x Abu Dhabi, UAETuesday 25 July 2017

Typhoon adds to Philippines' woes

Typhoon Parma left a trail of destruction and three reported deaths in its wake as it barrelled its way across the northern Philippines.

In Taiwan, people were told to leave their homes yesterday as the island prepared for the typhoon.
In Taiwan, people were told to leave their homes yesterday as the island prepared for the typhoon.

Manila // Typhoon Parma left a trail of destruction and three reported deaths in its wake as it barrelled its way across the northern Philippines yesterday, packing winds of up to 175 kph. The typhoon slammed into Cagayan, the northern province on the main island of Luzon, in mid-afternoon after taking an unexpected turn earlier in the day. The weather bureau had expected the typhoon to make landfall further south, in Manila, where the clean-up operation was continuing after a tropical storm caused major flooding in last weekend that killed almost 300 people.

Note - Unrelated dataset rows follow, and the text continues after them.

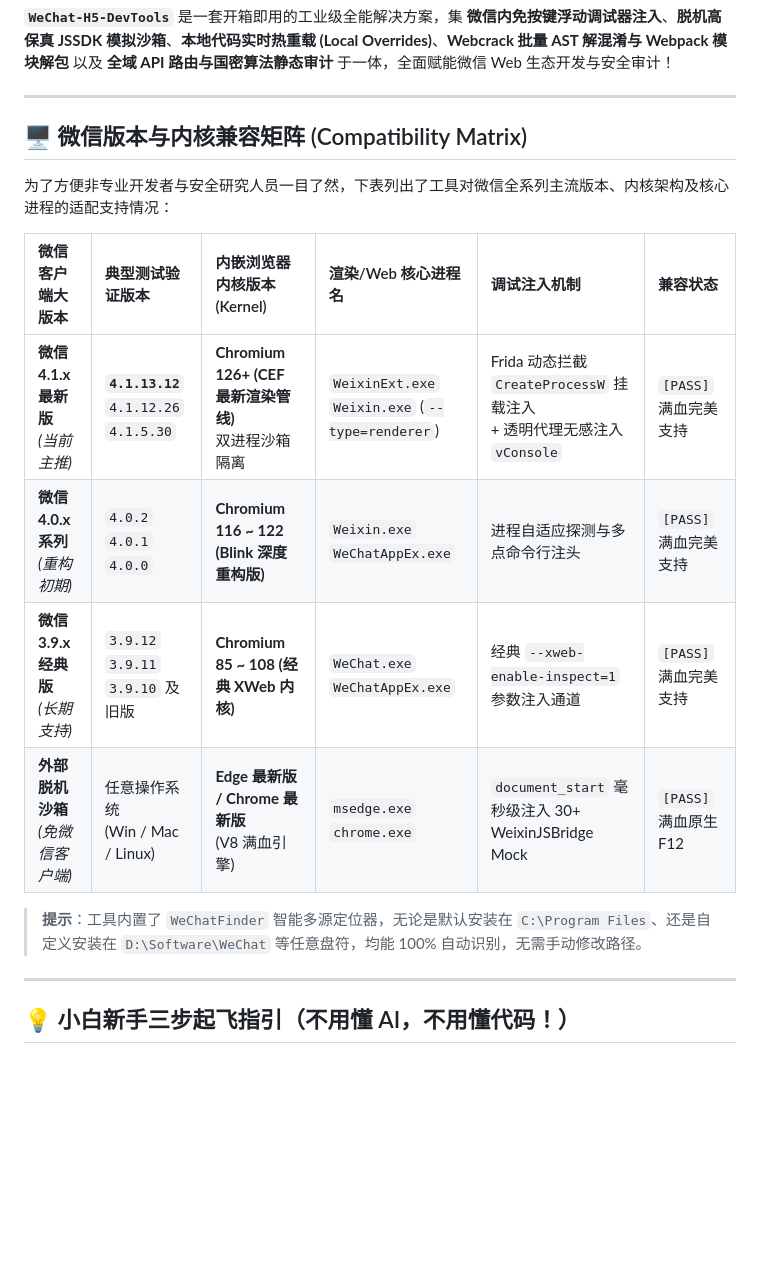
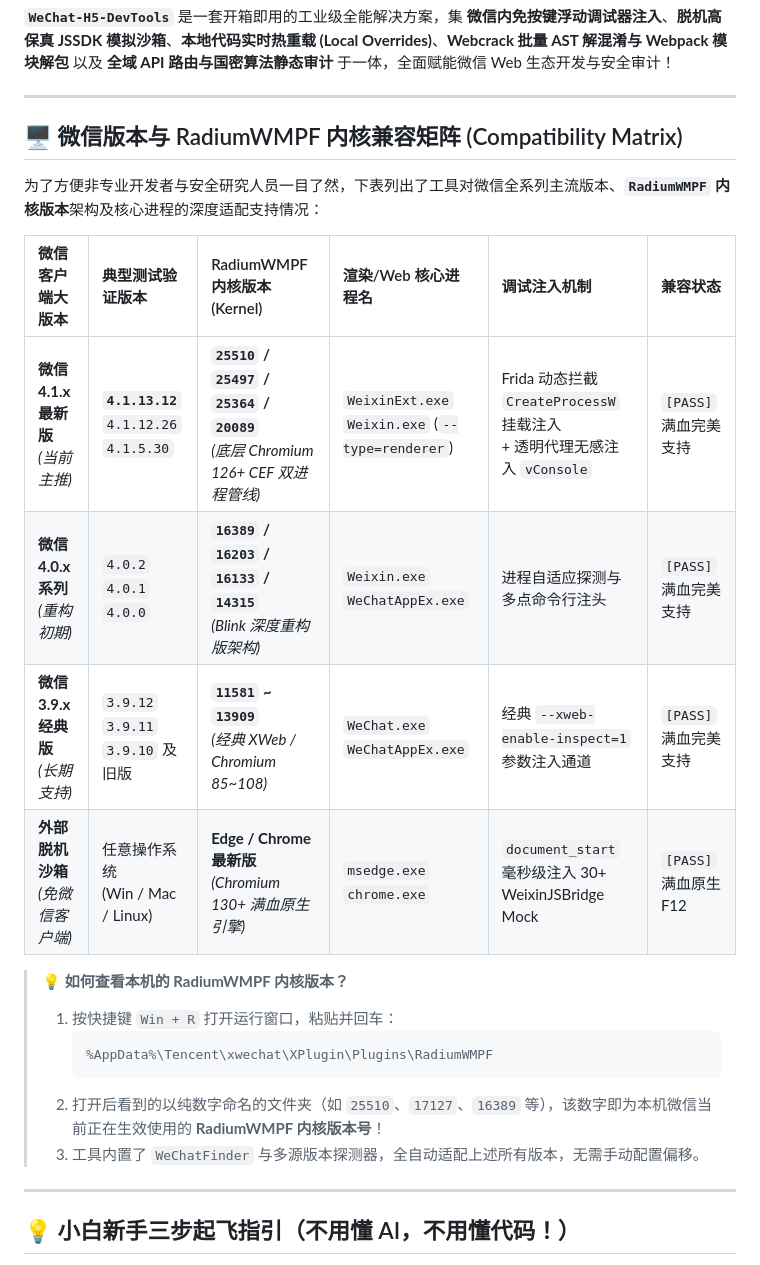
Before and after one commit to xuange520/WeChat-H5-DevTools, a Markdown page: README.md, the part around the change printed below. Rendered like a GitHub page; blank space fills up the shorter version.

````diff
--- a/README.md
+++ b/README.md
@@ -26,18 +26,24 @@
 ---
 
 <a id="matrix"></a><a id="兼容矩阵"></a><a id="版本与内核兼容矩阵"></a><a id="微信版本与内核兼容矩阵"></a>
-## 🖥️ 微信版本与内核兼容矩阵 (Compatibility Matrix)
+## 🖥️ 微信版本与 RadiumWMPF 内核兼容矩阵 (Compatibility Matrix)
 
-为了方便非专业开发者与安全研究人员一目了然，下表列出了工具对微信全系列主流版本、内核架构及核心进程的适配支持情况：
+为了方便非专业开发者与安全研究人员一目了然，下表列出了工具对微信全系列主流版本、**`RadiumWMPF` 内核版本**架构及核心进程的深度适配支持情况：
 
-| 微信客户端大版本 | 典型测试验证版本 | 内嵌浏览器内核版本 (Kernel) | 渲染/Web 核心进程名 | 调试注入机制 | 兼容状态 |
+| 微信客户端大版本 | 典型测试验证版本 | RadiumWMPF 内核版本 (Kernel) | 渲染/Web 核心进程名 | 调试注入机制 | 兼容状态 |
 | :--- | :--- | :--- | :--- | :--- | :--- |
-| **微信 4.1.x 最新版**<br>*(当前主推)* | **`4.1.13.12`**<br>`4.1.12.26`<br>`4.1.5.30` | **Chromium 126+ (CEF 最新渲染管线)**<br>双进程沙箱隔离 | `WeixinExt.exe`<br>`Weixin.exe` (`--type=renderer`) | Frida 动态拦截 `CreateProcessW` 挂载注入<br>+ 透明代理无感注入 `vConsole` | `[PASS]` 满血完美支持 |
-| **微信 4.0.x 系列**<br>*(重构初期)* | `4.0.2`<br>`4.0.1`<br>`4.0.0` | **Chromium 116 ~ 122 (Blink 深度重构版)** | `Weixin.exe`<br>`WeChatAppEx.exe` | 进程自适应探测与多点命令行注头 | `[PASS]` 满血完美支持 |
-| **微信 3.9.x 经典版**<br>*(长期支持)* | `3.9.12`<br>`3.9.11`<br>`3.9.10` 及旧版 | **Chromium 85 ~ 108 (经典 XWeb 内核)** | `WeChat.exe`<br>`WeChatAppEx.exe` | 经典 `--xweb-enable-inspect=1` 参数注入通道 | `[PASS]` 满血完美支持 |
-| **外部脱机沙箱**<br>*(免微信客户端)* | 任意操作系统<br>(Win / Mac / Linux) | **Edge 最新版 / Chrome 最新版**<br>(V8 满血引擎) | `msedge.exe`<br>`chrome.exe` | `document_start` 毫秒级注入 30+ WeixinJSBridge Mock | `[PASS]` 满血原生 F12 |
+| **微信 4.1.x 最新版**<br>*(当前主推)* | **`4.1.13.12`**<br>`4.1.12.26`<br>`4.1.5.30` | **`25510` / `25497` / `25364` / `20089`**<br>*(底层 Chromium 126+ CEF 双进程管线)* | `WeixinExt.exe`<br>`Weixin.exe` (`--type=renderer`) | Frida 动态拦截 `CreateProcessW` 挂载注入<br>+ 透明代理无感注入 `vConsole` | `[PASS]` 满血完美支持 |
+| **微信 4.0.x 系列**<br>*(重构初期)* | `4.0.2`<br>`4.0.1`<br>`4.0.0` | **`16389` / `16203` / `16133` / `14315`**<br>*(Blink 深度重构版架构)* | `Weixin.exe`<br>`WeChatAppEx.exe` | 进程自适应探测与多点命令行注头 | `[PASS]` 满血完美支持 |
+| **微信 3.9.x 经典版**<br>*(长期支持)* | `3.9.12`<br>`3.9.11`<br>`3.9.10` 及旧版 | **`11581` ~ `13909`**<br>*(经典 XWeb / Chromium 85~108)* | `WeChat.exe`<br>`WeChatAppEx.exe` | 经典 `--xweb-enable-inspect=1` 参数注入通道 | `[PASS]` 满血完美支持 |
+| **外部脱机沙箱**<br>*(免微信客户端)* | 任意操作系统<br>(Win / Mac / Linux) | **Edge / Chrome 最新版**<br>*(Chromium 130+ 满血原生引擎)* | `msedge.exe`<br>`chrome.exe` | `document_start` 毫秒级注入 30+ WeixinJSBridge Mock | `[PASS]` 满血原生 F12 |
 
-> **提示**：工具内置了 `WeChatFinder` 智能多源定位器，无论是默认安装在 `C:\Program Files`、还是自定义安装在 `D:\Software\WeChat` 等任意盘符，均能 100% 自动识别，无需手动修改路径。
+> **💡 如何查看本机的 RadiumWMPF 内核版本？**
+> 1. 按快捷键 `Win + R` 打开运行窗口，粘贴并回车：
+>    ```text
+>    %AppData%\Tencent\xwechat\XPlugin\Plugins\RadiumWMPF
+>    ```
+> 2. 打开后看到的以纯数字命名的文件夹（如 `25510`、`17127`、`16389` 等），该数字即为本机微信当前正在生效使用的 **RadiumWMPF 内核版本号**！
+> 3. 工具内置了 `WeChatFinder` 与多源版本探测器，全自动适配上述所有版本，无需手动配置偏移。
 
 ---
 
````
Also changed, not shown: other parts of README.md (+18 -6 lines), CONTRIBUTING.md (added, +46 -0 lines), CONTRIBUTORS.md (added, +19 -0 lines), README_EN.md (+25 -9 lines), releases/v1.0.0/RELEASE_v1.0.0.md (added, +28 -0 lines), docs/images/alipay_donate.jpg (added), docs/images/wechat_donate.jpg (added), 6 other files.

Ketsana dumped more than a month's rain on the metropolis of 12 million in just six hours on September 26, whereas Parma caused only intermittent rain throughout the day yesterday. After being accused of not preparing the country properly for Ketsana, the president, Gloria Macapagal Arroyo, on Friday placed the Philippines under a "state of calamity" to expedite relief efforts and get ready for Parma.

In Taiwan, people were told to leave their homes yesterday as the island prepared for the typhoon. Parts of Manila and its outskirts remained flooded one week after the disasters, and even relatively small amounts of water could cause problems for dangerously swollen rivers and lakes. On the Indonesian island of Sumatra, hit by an earthquake last week, rescue teams found entire villages obliterated by landslides and survivors desperate for aid.

In the coast city of Padang, rescuers combed through collapsed buildings for thousands of people that are believed to be buried beneath the wreckage. The colossal damage that destroyed buildings and roads hampered the aid effort. In remote areas outside the city, the full scale of the disaster was only starting to become clear: villages were wiped out and survivors were drinking coconut water because water sources were contaminated.

Landslides wiped out at least three villages, killing as many as 644 people officials said. If all 644 are confirmed dead - as is likely - the death toll from Wednesday's quake would jump to more than 1,300. The government's death toll currently is 715. Lastly, the Pacific island of Samoa planned a mass burial on Tuesday for victims of the tsunami that struck last week. The death toll there crept towards 200.

Many families were already burying their loved ones in unmarked graves on high ground less ravaged by Tuesday's walls of water, which wiped out coastal settlements, but Samoa has offered a mass funeral for around 100 others. * With additional reporting by Agence France-Presse and Reuters